# Source data
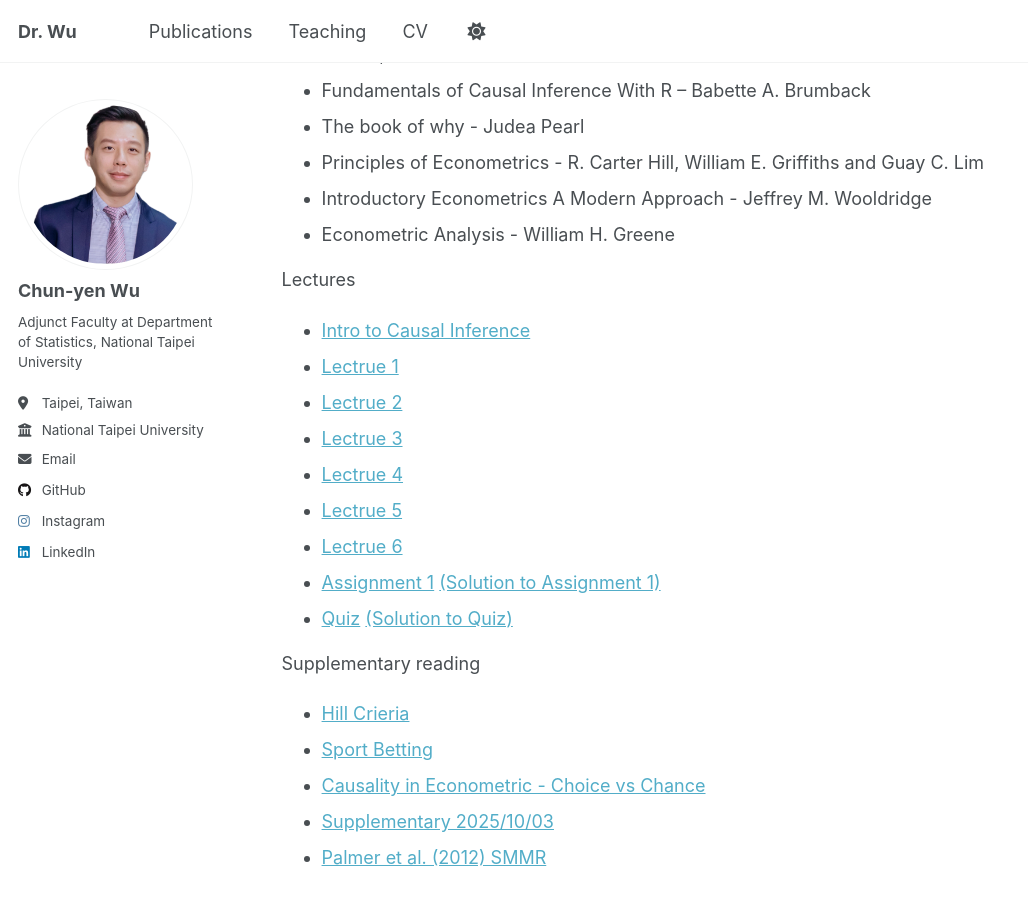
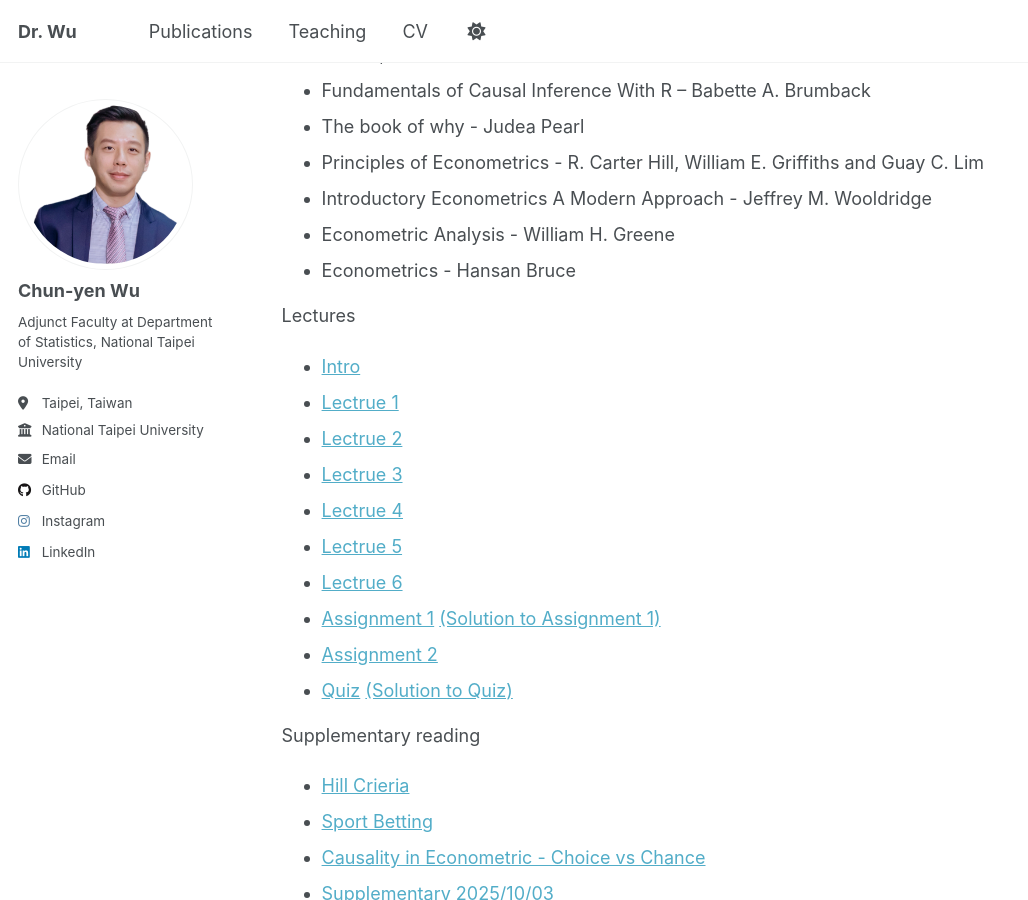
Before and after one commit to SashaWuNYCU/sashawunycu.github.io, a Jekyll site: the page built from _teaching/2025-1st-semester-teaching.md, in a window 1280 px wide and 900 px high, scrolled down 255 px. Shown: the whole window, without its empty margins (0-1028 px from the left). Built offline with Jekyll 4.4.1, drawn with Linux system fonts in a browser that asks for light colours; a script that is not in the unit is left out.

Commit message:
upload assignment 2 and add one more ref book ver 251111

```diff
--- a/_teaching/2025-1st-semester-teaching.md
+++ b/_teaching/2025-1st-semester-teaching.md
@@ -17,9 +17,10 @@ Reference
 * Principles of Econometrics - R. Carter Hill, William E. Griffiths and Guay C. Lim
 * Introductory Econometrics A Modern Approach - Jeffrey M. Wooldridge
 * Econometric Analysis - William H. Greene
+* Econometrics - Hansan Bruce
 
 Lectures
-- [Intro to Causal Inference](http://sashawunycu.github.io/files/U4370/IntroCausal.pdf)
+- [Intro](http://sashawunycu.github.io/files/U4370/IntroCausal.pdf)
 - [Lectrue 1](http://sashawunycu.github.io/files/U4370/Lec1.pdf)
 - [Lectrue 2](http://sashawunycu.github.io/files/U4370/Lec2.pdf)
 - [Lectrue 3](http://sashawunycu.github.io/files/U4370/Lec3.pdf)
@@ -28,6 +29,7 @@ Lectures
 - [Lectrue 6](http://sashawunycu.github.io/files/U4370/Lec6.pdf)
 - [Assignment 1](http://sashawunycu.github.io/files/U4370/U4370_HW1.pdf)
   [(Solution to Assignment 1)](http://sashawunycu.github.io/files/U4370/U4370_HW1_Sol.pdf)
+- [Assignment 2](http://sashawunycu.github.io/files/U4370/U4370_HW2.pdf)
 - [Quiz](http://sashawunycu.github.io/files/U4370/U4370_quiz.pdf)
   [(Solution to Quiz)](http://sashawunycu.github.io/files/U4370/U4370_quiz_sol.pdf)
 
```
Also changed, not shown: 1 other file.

==

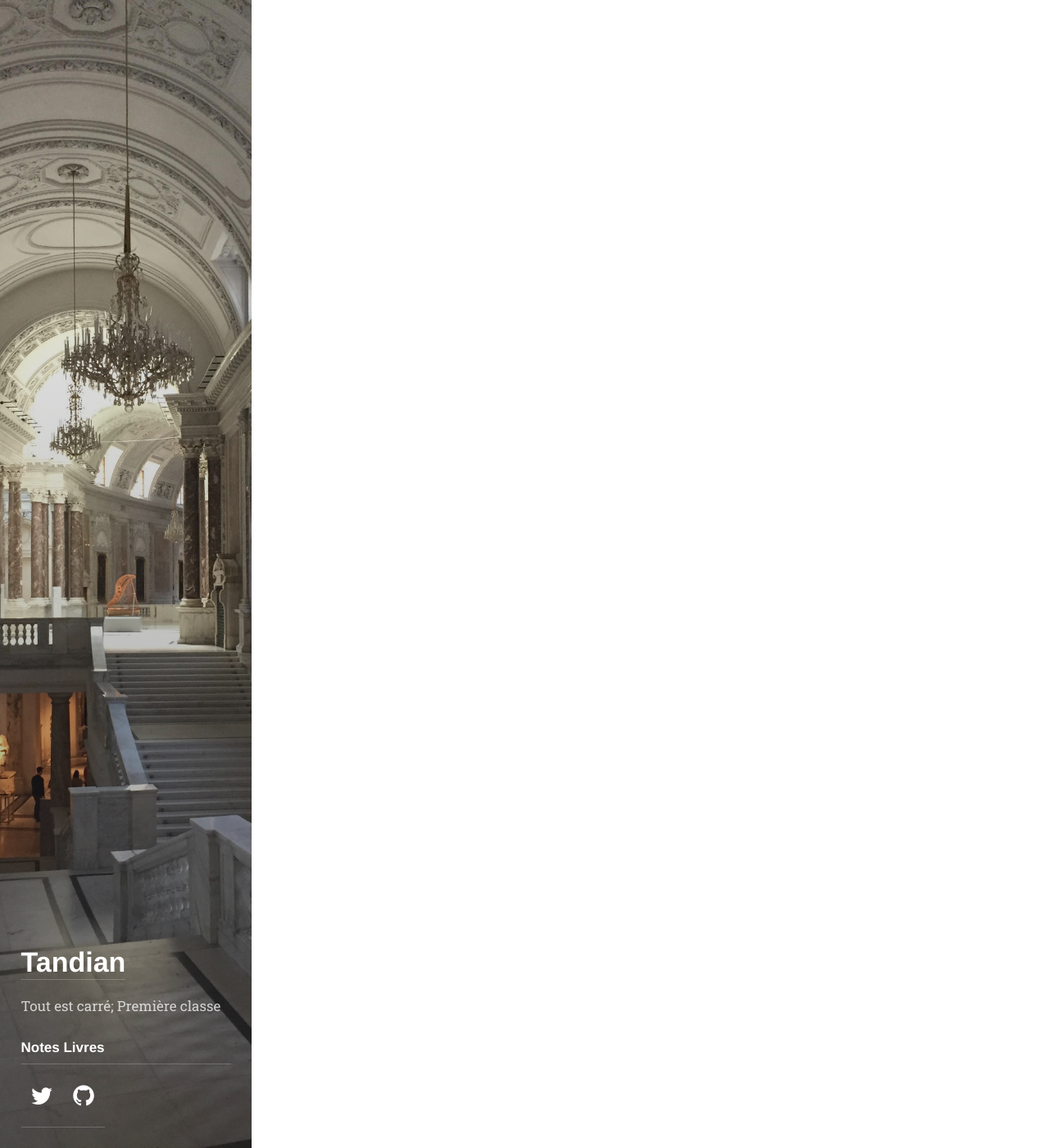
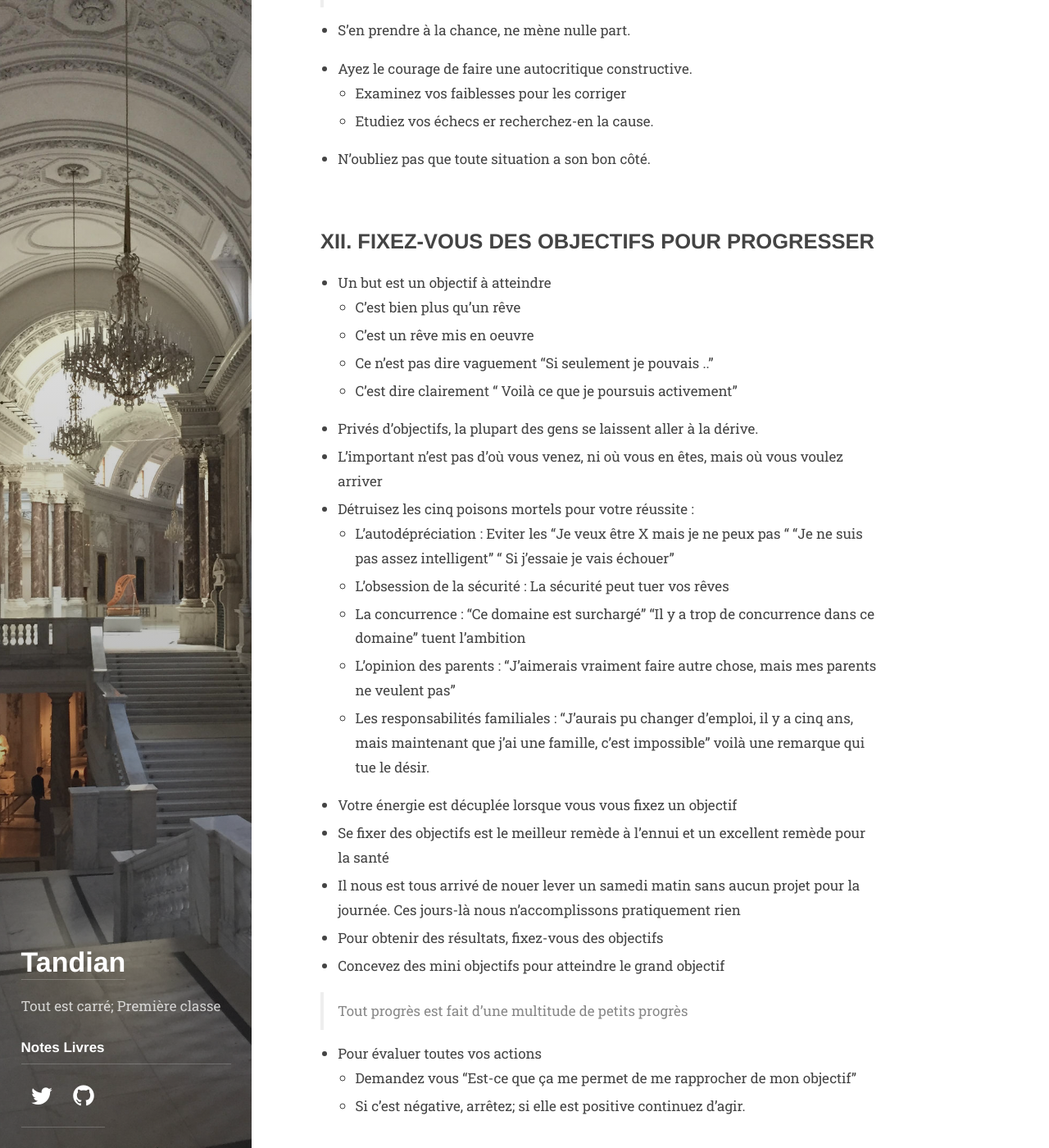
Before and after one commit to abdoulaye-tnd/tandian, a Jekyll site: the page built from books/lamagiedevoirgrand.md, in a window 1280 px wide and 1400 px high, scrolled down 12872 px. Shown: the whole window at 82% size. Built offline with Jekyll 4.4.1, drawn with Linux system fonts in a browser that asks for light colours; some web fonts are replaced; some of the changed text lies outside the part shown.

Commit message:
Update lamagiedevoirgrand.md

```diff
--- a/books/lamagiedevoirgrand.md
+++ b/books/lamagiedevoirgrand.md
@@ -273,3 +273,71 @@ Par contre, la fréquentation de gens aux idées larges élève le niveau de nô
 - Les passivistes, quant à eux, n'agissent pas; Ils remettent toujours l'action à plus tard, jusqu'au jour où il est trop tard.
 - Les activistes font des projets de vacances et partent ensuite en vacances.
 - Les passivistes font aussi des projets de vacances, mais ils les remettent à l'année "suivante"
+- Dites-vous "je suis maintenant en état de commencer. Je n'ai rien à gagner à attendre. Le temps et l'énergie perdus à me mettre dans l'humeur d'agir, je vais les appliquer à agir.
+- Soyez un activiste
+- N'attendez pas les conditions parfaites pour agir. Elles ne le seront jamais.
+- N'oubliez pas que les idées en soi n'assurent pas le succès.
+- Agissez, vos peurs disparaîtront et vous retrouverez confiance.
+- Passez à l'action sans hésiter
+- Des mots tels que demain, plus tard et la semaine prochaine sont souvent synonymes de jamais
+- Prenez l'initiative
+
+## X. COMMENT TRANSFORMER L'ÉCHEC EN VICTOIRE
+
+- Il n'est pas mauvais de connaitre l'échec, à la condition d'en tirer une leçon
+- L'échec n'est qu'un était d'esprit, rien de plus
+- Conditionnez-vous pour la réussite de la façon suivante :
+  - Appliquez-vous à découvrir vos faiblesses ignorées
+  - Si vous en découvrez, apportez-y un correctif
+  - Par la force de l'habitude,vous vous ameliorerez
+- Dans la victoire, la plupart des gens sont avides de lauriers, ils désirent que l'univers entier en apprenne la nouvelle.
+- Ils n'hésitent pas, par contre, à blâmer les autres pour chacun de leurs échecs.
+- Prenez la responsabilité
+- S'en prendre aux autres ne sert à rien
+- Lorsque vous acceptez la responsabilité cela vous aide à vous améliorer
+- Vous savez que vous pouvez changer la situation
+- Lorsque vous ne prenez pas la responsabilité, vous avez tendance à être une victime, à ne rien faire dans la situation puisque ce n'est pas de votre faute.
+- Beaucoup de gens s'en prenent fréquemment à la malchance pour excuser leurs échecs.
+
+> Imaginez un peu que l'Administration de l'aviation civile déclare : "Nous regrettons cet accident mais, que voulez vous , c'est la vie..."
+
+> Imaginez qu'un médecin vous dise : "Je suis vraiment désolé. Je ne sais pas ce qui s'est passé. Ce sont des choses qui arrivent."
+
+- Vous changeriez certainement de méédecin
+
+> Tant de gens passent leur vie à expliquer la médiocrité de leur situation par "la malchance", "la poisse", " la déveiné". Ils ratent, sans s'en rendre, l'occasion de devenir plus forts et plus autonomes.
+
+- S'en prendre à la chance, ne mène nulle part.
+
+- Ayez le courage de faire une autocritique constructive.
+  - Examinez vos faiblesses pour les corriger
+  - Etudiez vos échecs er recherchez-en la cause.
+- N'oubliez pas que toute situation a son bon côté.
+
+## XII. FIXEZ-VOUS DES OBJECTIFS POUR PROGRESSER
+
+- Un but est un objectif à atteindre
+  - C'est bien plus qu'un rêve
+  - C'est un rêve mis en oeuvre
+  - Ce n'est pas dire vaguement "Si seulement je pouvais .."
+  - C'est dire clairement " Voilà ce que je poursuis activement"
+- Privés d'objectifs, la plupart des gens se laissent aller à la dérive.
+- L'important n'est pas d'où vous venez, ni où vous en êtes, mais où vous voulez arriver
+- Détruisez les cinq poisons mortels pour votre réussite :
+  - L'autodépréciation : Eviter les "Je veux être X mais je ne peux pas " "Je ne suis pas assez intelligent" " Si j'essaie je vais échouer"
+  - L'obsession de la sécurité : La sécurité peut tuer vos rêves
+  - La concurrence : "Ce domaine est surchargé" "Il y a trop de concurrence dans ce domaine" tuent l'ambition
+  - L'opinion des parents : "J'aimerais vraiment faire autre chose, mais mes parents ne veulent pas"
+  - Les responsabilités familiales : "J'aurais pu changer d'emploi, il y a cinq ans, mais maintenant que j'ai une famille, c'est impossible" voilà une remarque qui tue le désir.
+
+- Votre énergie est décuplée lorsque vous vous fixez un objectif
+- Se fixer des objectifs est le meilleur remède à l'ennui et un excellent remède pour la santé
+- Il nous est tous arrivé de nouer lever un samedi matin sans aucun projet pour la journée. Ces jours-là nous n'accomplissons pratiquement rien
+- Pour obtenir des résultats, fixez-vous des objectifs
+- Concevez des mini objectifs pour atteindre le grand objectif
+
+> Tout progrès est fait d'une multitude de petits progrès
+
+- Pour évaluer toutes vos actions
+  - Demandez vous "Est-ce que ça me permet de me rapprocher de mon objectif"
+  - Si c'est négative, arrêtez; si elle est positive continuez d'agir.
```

# Aim of the exercise
Looking at the entries above, copy out every line in which "maintenant" occurs.

# Result for this exercise
+- Dites-vous "je suis maintenant en état de commencer. Je n'ai rien à gagner à attendre. Le temps et l'énergie perdus à me mettre dans l'humeur d'agir, je vais les appliquer à agir.
+  - Les responsabilités familiales : "J'aurais pu changer d'emploi, il y a cinq ans, mais maintenant que j'ai une famille, c'est impossible" voilà une remarque qui tue le désir.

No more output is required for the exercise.